Iuka: The Right Flank

The fight on the right flank of the 11th Ohio Light Battery was just as fierce, if not more so, than the one on the left. Sanborn moved his 5th Iowa Volunteer Regiment up to protect the battery's right flank. Unlike the 48th Indiana, there were no other regiments guarding its flank. The regiment knew that its position was critical and that they held the key to the Union line-failure was not an option.

The Confederates hit the 5th at the same time they hit the 48th Indiana, coming on in full force. Opposite the Iowans was the 3rd Louisiana Regiment, both veterans of the western campaign. The Confederate troops met with stern resistance and were forced back several times. This was due in large part to the leadership of Colonel Charles (Karl) Matthies, commander of the 5th Iowa.

Colonel Charles (Karl) Matthies
5th Iowa Regiment
Matthies, a Prussian military veteran, who could only speak in broken English, really knew his stuff. He was well loved by his men and took great pains to speak with them as often as he could to gauge their morale. Now, fully knowing the importance of the situation, the Prussian turned to his troops and commanded his men to hold to the last against all hazards.  

The Iowans delivered volley after volley into the Louisiana regiment, and in turn took horrendous casualties. Smoke from both sides obscured the battlefield to such a point that one veteran recalled that he couldn't distinguish the lines but for the flash of the musket volleys. Soon the Texas Legion, opposite the 11th Ohio Light Battery, began to push into a position where it too could fire onto the Iowans. Matthies withdrew some of his most badly exposed companies back to cover the small gap between the artillery and his main line, but that was not enough. The Confederates smashed the Iowans as they moved and the Fifth began to waver as a large gap developed between them and the cannon.

Colonel George Boomer
26th Missouri Regiment
Positioned directly behind the 5th Iowa was Colonel George Boomer's 26 Missouri Regiment. Boomer, upon his own initative, rushed four of his companies up to fill the gap between the Iowans and Ohioans. No sooner had these companies marched up the hill and into place than they received a volley of fire from the 3rd Louisiana. The Missourians went to ground to avoid the worst of it, but the Louisiania troops' fire grew accurate and more casualties mounted. Boomer rode to retrieve the rest of his six companies, but found they had disappeared for where he had left them. Upset and with no time to go find them, he returned to the fight.

The Missouri companies began to break and Colonel Boomer attempted to rally the men. Some stayed and fought, others skulked off. Suddenly, Boomer was hit by a minnie ball through the lung and only then did he reluctantly order his four companies to retreat.
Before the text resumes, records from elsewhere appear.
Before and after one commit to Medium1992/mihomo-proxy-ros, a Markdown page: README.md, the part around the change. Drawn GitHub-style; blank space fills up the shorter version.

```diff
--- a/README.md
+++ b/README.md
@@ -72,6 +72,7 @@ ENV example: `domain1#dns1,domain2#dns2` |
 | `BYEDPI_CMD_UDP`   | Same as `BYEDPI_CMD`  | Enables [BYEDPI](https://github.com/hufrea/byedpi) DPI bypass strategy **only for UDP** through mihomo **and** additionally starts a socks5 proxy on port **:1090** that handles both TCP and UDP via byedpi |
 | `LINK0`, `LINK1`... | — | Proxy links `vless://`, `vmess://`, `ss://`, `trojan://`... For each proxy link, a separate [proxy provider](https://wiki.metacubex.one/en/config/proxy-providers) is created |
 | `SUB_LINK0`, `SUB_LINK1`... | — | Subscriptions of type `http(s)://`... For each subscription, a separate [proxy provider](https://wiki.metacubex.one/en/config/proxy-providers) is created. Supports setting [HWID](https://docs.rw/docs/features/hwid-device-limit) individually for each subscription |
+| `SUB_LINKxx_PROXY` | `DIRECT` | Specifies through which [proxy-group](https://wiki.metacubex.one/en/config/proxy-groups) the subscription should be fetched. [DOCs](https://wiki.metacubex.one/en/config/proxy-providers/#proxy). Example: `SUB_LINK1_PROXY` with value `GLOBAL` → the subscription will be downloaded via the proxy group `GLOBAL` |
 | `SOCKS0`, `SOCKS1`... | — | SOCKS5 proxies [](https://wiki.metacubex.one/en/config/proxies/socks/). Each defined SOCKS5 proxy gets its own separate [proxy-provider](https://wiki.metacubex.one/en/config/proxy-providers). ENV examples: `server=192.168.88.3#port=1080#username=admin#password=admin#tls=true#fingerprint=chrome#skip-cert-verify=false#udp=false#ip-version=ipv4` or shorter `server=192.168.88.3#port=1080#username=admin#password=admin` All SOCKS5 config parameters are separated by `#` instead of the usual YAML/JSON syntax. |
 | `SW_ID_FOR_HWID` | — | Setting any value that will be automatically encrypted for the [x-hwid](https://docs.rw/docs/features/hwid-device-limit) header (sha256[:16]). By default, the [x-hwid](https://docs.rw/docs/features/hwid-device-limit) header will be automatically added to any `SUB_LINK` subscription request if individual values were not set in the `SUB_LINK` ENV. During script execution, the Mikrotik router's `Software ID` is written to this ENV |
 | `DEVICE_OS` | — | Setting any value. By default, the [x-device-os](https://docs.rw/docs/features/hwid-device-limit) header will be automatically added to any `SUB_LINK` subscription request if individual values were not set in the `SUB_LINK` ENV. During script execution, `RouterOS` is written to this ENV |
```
Of the 162 Missourians that rushed to the top of the hill, 97 were killed, wounded, or missing.

Boomer's withdrawal exposed Matthies' flank to the 3rd Louisiana and the Prussian was forced to pull back himself, leaving the Ohio gunners on their own in the center of the line.